    Throughout each paper, as a Johns Hopkins consultant, you will be expected to apply sound epidemiologic constructs and language in characterizing the country’s problems.  Thus, after summarizing and distilling the nutritional problems in the country in the 1st paper, in the second you should address a problem of public health importance, describing more about its epidemiology (extent, severity, distribution, risk factors), and  nutrition programs that exist, or perhaps should exit, to address the problem.  Identify any gaps and offer suggestions for improvements.  Often, countries may have programs underway that are addressing the problem; find as much direct or indirect data/reports as possible that reflect the performance of the programs.  When reports are not available, you may need to refer to (and cite) similar programs in other countries to draw inference about likely impact or efficiencies of operation.  Web-based references are acceptable as long as they are accurately and fully referenced and access dated, but the nutritional condition MUST be discussed based on evidence from the peer-review, original scientific literature.


    Be creative, informative, but also conventional and balanced in content (as if you were going to publish each) in your own approach to organize, in the most efficient way possible, the issues and problems of the country.  NOTE:  It is not easy to "pack" information into three pages in a coherent way, so multiple edits will be needed. 


    References should support specific content of your paper, including tables and figures, which should be integrated numerically with other references used in the text. NEVER cite a paper that you have not read!  Also, DO NOT “fill” your reference section with irrelevant citations.  We must be able to discern that the reference is structural and informative to your paper.  


    Finally, every table and figure must be your own"work of art".  Making an informative, succinct, balanced, easy-to-read, stand-alone, referenced, logical and attractive table is indeed an art.  So, too, are figures challenging, that are clearly labeled with an adequate legend, with error margins noted where relevant, and data presented in a fair way.  These are the mediums by which we communicate in public health, and will help you to get your messages across to the busy minister (and busier course instructor!).
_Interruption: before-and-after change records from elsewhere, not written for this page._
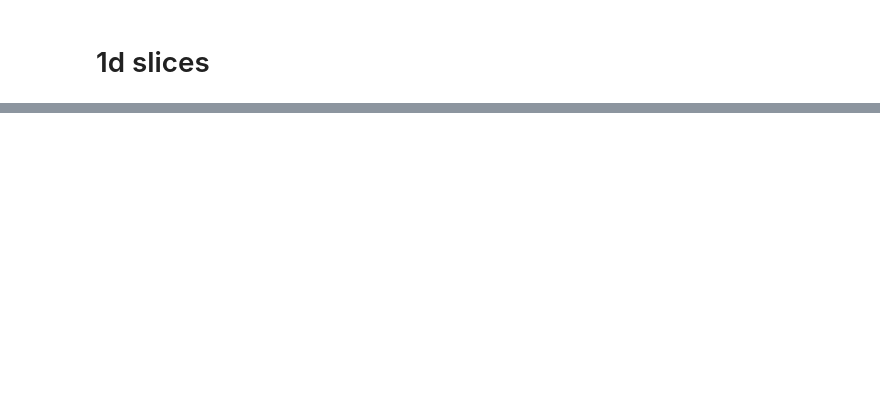
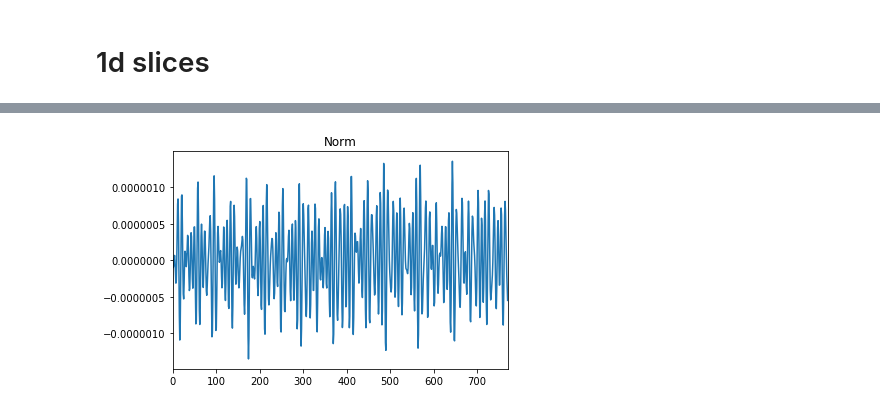
Before and after one commit to acuzzio/GridQuantumPropagator, a Jupyter notebook: Scripts/Heatmaps2d.ipynb, the cells around one changed output, grey strips where cells are left out. Drawn from its saved outputs; the diff is of its cells as text; code cells hidden in the pictures; blank space fills up the shorter version.

```diff
--- a/Scripts/Heatmaps2d.ipynb
+++ b/Scripts/Heatmaps2d.ipynb
@@ -100,0 +103,4 @@ interactive(children=(IntSlider(value=101, description='file_number', max=101),
+# %%
+outfn = os.path.join(a,'output')
+# %%
+data = pd.read_csv(outfn, delim_whitespace=True, header=None);
@@ -100,0 +116,4 @@ interactive(children=(IntSlider(value=101, description='file_number', max=101),
+# %%
+data[2].plot(title = 'Norm');
+# %% [output]
+[figure, added]
```
Also changed, not shown: parts of 7 cells of this notebook, 2 other files.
    Mid-Term Exam: Will be held on Thursday 18 April. Exam will be comprised of 20 multiple choice questions and/or short answer. Students are responsible for all materials covered in the lectures required readings. Students are advised to read all of chapter number 6 GLOBAL HEALTH Disease, Programs, Systems and Policies (3rd Edition), entitled “Nutrition” for the mid-term exams.

    End of term Presentation: Students have to present key findings from their term papers. Presentation should not be more than 3 minutes followed by 1-2 minutes for Q&A.


    NOTE:  It is absolutely essential that you be fully informed about, and adherent to, the School's Code of Ethics with respect to referencing the work of others.  Plagiarism in any way, in any small phrases, from any source, including web-based sources of information, for any portion of the term paper is strictly prohibited.  Thank you for making your paper 100% your own work (which will also be much more enjoyable to read!). 


  • Contact Information(from old syllabus)

    Keith West, Jr., Dr.P.H.
    Office: BSPH, room E2519
    Tel: 410-955-2061

    Mohsin Yakub, PhD (TA)
    Office: BSPH, room W2505
    Tel: 410-502-8957

    Rhonda Skinner (Admin Ass't)
    Office: BSPH, room E2519
    Tel: 410-955-2061

  • Disability Support Services
    If you are a student with a documented disability who requires an academic accommodation, please contact the Office of Student Life Services at 410-955-3034 or via email at